Exercise goal: Across the listing below, how many lines hold "fromTop"? Reply with the number by itself.
** Given data follows **
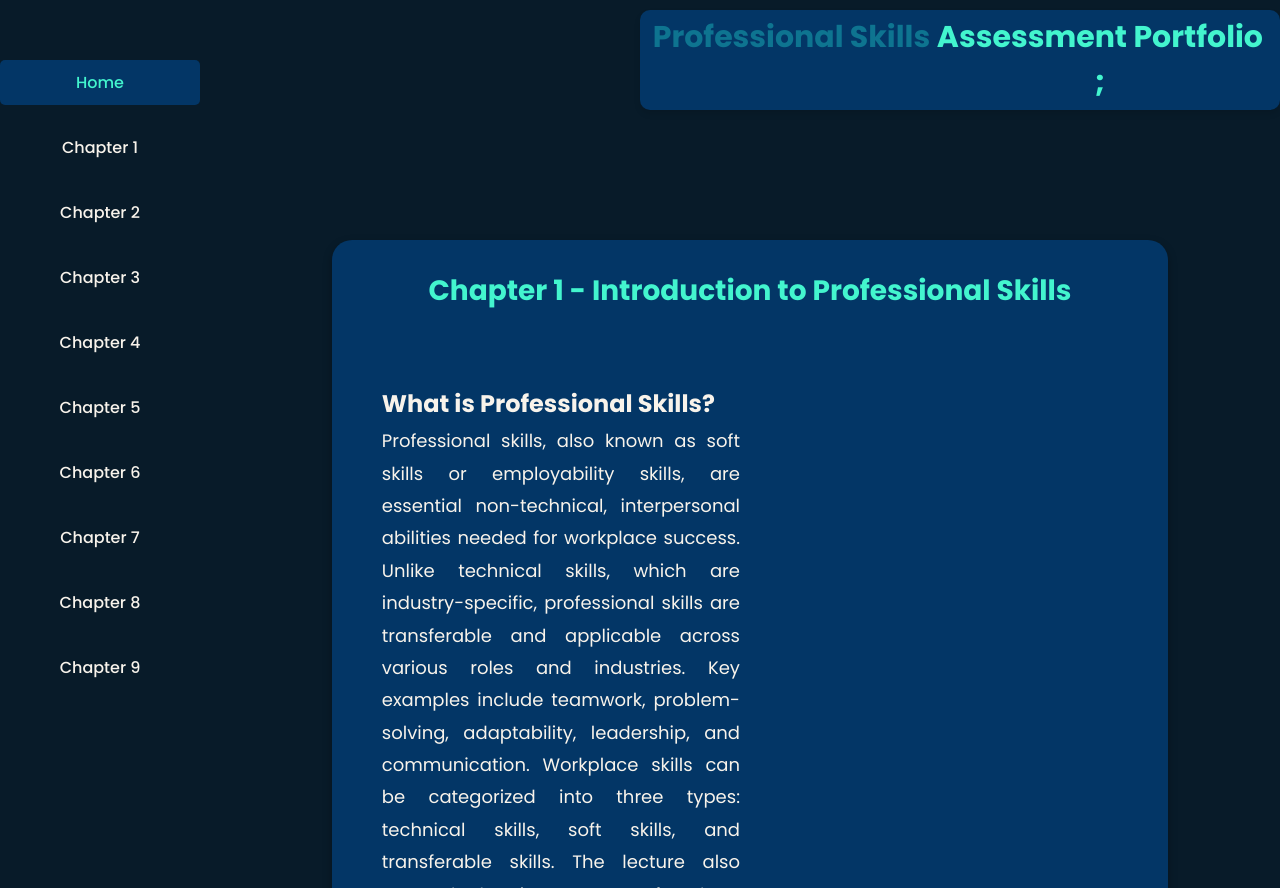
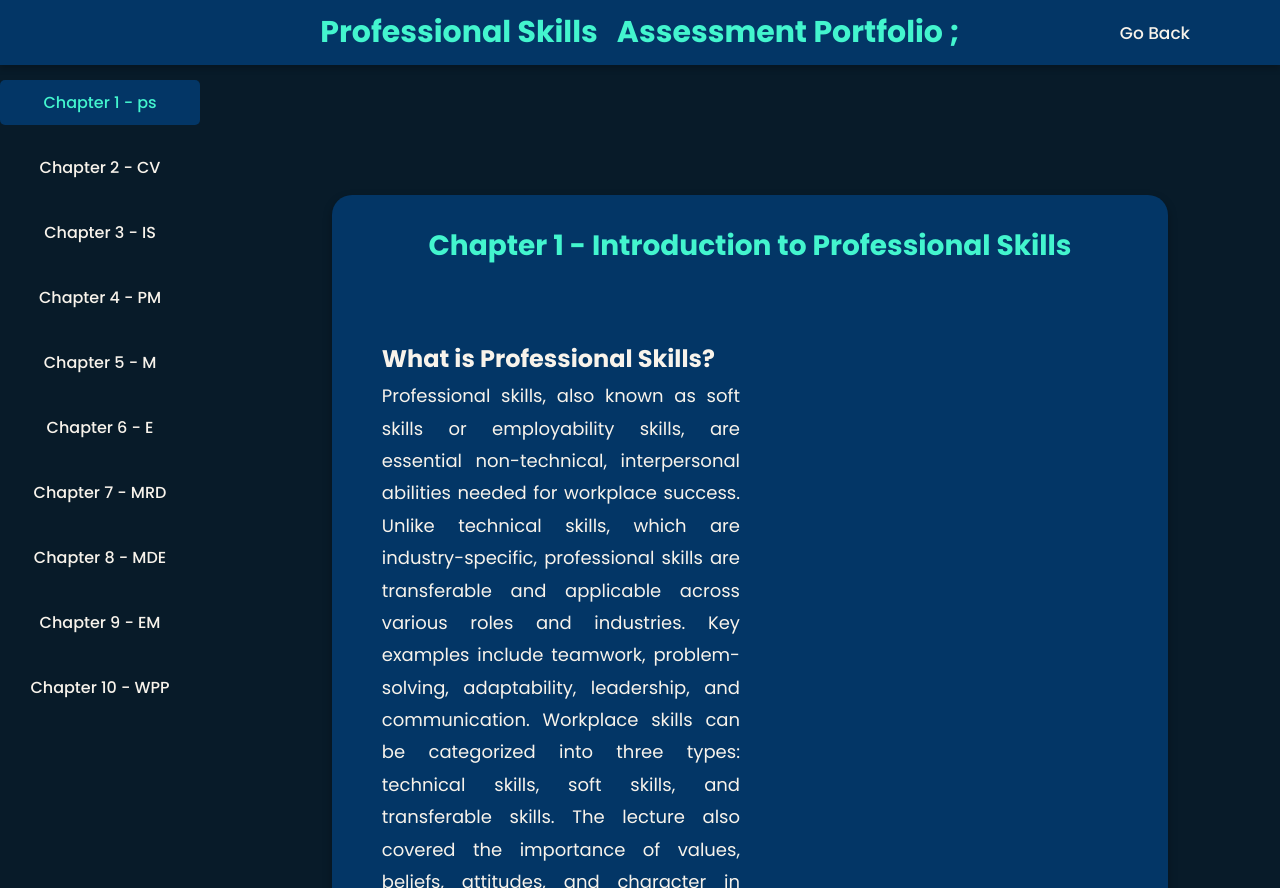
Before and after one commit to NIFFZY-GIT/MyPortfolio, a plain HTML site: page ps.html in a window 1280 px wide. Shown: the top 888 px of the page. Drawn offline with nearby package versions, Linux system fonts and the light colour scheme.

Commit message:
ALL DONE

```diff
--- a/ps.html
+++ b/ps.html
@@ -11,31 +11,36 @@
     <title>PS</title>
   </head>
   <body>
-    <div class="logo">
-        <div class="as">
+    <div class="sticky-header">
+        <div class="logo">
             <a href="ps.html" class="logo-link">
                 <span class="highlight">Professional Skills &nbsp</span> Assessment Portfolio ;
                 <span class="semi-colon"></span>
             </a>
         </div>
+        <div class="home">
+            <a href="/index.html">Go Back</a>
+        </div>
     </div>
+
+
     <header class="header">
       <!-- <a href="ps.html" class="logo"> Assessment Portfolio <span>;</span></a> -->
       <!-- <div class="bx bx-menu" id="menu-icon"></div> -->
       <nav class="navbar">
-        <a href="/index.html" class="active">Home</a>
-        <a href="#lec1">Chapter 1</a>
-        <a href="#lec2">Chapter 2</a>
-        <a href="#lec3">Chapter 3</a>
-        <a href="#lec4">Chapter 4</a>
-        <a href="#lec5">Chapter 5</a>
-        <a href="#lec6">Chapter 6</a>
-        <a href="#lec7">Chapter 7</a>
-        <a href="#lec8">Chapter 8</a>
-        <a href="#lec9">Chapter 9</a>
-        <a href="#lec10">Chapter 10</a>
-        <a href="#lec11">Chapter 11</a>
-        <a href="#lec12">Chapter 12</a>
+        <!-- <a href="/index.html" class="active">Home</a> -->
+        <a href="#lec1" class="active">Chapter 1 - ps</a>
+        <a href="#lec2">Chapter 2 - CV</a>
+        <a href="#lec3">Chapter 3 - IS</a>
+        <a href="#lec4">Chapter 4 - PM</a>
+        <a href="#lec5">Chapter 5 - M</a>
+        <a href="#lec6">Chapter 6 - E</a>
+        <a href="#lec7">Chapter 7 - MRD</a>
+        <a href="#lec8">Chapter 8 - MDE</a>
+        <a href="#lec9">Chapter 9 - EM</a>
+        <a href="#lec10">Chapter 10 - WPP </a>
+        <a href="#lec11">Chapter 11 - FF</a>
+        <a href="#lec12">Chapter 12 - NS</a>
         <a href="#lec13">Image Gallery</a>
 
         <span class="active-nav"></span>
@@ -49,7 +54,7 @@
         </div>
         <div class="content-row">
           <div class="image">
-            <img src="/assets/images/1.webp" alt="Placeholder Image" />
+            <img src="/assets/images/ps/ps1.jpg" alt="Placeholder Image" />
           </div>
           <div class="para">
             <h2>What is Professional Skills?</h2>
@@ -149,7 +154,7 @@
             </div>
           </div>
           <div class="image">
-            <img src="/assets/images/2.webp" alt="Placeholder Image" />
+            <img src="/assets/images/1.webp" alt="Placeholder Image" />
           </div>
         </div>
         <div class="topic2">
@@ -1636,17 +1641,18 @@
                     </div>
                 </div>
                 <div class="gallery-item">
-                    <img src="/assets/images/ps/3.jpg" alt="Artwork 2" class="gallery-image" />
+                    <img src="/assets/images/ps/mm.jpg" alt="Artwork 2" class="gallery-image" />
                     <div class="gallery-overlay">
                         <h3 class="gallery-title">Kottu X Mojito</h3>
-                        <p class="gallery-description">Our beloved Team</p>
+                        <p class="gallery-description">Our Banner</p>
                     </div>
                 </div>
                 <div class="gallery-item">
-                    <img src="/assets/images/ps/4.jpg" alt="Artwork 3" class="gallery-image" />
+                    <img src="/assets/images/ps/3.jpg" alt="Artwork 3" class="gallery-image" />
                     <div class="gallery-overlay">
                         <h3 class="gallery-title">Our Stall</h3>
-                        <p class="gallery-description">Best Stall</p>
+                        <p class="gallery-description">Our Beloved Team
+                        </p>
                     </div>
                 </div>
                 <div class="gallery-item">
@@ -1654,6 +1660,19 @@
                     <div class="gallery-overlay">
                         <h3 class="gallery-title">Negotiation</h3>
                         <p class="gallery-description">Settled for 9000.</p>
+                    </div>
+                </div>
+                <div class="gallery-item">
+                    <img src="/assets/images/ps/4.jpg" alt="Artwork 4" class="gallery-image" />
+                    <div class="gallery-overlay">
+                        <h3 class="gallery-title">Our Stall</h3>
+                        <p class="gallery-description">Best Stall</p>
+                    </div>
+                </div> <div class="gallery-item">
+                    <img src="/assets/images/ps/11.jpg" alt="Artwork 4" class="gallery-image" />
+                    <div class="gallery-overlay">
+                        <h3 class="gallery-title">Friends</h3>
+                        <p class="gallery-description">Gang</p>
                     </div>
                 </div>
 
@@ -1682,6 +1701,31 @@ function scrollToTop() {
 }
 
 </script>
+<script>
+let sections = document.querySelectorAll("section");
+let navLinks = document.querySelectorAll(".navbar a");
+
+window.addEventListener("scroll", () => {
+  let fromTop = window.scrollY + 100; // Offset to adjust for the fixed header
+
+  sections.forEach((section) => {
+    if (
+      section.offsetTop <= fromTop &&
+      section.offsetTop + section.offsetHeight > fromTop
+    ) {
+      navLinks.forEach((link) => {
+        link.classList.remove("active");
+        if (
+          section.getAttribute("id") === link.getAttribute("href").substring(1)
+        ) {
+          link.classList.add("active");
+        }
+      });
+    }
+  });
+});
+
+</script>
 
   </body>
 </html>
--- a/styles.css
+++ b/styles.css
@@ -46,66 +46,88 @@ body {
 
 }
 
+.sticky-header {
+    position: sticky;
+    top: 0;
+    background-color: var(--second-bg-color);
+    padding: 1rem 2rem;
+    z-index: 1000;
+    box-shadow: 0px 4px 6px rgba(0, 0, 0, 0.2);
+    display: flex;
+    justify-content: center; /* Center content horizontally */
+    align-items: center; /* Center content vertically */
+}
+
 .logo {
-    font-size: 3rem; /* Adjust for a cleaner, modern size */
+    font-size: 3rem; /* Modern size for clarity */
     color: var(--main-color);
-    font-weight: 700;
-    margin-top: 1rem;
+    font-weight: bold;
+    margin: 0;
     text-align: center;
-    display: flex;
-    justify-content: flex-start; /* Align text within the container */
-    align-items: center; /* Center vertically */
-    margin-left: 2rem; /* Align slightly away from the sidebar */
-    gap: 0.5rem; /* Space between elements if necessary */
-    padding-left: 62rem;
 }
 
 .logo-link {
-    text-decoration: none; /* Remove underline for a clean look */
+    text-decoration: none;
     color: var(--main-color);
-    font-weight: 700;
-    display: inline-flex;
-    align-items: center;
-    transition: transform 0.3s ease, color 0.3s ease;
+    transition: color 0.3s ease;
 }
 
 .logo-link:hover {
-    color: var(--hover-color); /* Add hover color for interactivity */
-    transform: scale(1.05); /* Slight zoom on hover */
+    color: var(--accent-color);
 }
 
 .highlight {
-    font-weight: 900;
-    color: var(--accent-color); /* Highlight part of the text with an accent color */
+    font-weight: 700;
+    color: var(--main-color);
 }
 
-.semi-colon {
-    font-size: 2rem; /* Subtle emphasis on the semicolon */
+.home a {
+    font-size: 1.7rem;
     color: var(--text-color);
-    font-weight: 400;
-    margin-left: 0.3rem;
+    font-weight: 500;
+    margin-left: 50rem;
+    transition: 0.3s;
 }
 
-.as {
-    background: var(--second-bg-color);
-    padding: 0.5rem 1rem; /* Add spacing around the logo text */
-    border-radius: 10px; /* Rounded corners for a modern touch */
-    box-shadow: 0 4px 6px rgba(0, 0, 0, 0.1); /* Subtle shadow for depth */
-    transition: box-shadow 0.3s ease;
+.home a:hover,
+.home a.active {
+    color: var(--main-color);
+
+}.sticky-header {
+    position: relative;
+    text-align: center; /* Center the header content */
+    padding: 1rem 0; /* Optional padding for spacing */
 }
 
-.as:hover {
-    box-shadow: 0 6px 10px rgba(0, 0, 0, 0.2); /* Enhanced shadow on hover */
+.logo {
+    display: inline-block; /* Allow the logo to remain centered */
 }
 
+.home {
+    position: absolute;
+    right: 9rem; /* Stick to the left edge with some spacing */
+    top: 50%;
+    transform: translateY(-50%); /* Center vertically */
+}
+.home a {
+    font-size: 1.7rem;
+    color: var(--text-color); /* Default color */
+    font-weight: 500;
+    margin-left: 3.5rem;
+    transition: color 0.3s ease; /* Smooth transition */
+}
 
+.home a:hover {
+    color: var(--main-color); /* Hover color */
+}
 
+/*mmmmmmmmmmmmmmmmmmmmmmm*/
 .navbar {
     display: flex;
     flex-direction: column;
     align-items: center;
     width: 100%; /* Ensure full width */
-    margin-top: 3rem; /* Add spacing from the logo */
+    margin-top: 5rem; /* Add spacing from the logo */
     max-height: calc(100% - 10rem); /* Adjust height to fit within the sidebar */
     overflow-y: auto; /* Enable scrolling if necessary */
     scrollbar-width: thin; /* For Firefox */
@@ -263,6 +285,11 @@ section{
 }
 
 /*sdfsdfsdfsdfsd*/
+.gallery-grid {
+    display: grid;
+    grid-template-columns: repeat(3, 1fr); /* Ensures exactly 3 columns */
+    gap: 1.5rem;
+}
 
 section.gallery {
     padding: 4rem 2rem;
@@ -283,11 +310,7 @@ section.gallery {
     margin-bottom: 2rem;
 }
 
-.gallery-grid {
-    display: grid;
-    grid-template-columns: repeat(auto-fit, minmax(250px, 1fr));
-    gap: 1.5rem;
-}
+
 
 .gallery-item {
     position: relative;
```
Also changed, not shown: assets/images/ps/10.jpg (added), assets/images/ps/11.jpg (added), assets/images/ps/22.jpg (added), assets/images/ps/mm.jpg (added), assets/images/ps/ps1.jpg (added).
** End of Given data **
** Given data follows **
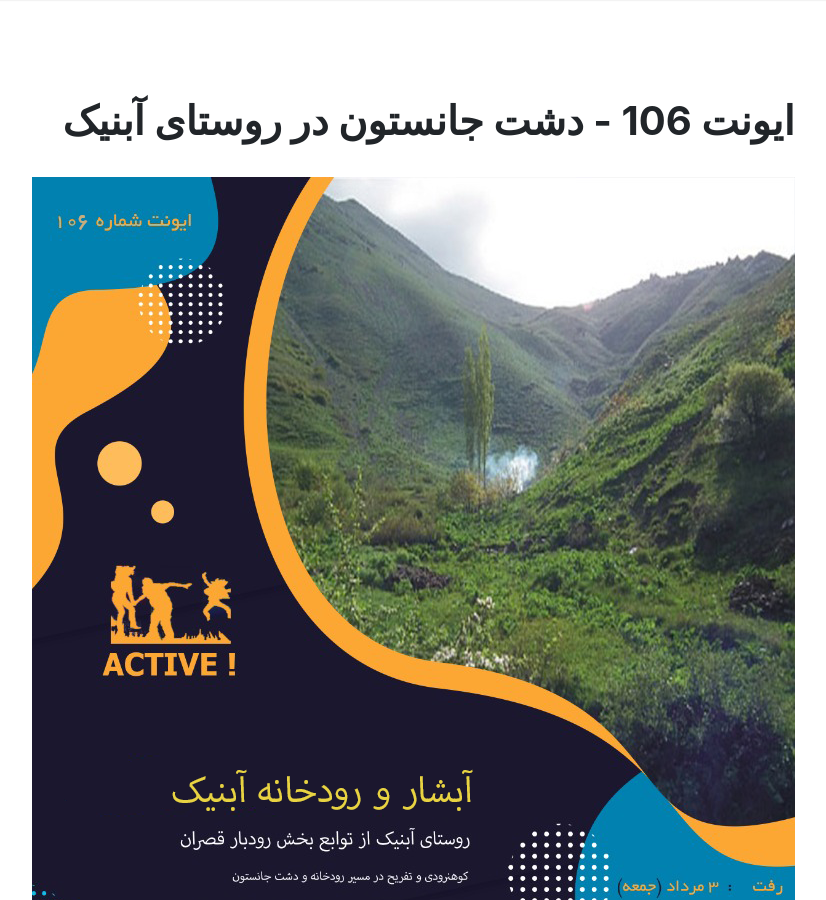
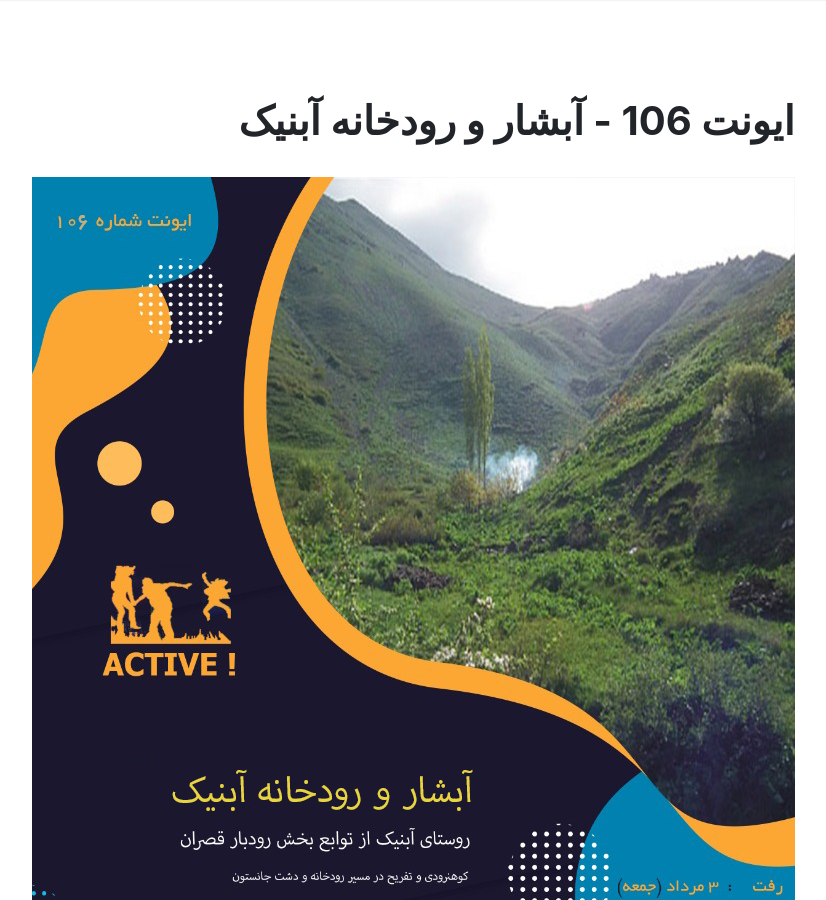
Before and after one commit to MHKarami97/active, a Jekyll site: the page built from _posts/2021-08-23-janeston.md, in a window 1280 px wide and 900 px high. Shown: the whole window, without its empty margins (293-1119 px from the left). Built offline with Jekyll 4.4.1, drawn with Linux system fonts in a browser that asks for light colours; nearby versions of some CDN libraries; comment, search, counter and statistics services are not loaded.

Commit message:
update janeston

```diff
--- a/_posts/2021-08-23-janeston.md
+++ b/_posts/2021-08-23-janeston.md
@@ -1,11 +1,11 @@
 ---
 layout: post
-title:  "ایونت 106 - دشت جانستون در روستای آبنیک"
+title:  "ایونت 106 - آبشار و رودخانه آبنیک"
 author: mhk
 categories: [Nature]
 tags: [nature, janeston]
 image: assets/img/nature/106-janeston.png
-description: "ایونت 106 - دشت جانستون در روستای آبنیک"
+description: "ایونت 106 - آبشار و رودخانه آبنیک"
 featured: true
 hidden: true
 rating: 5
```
** End of Given data **
Reply: 3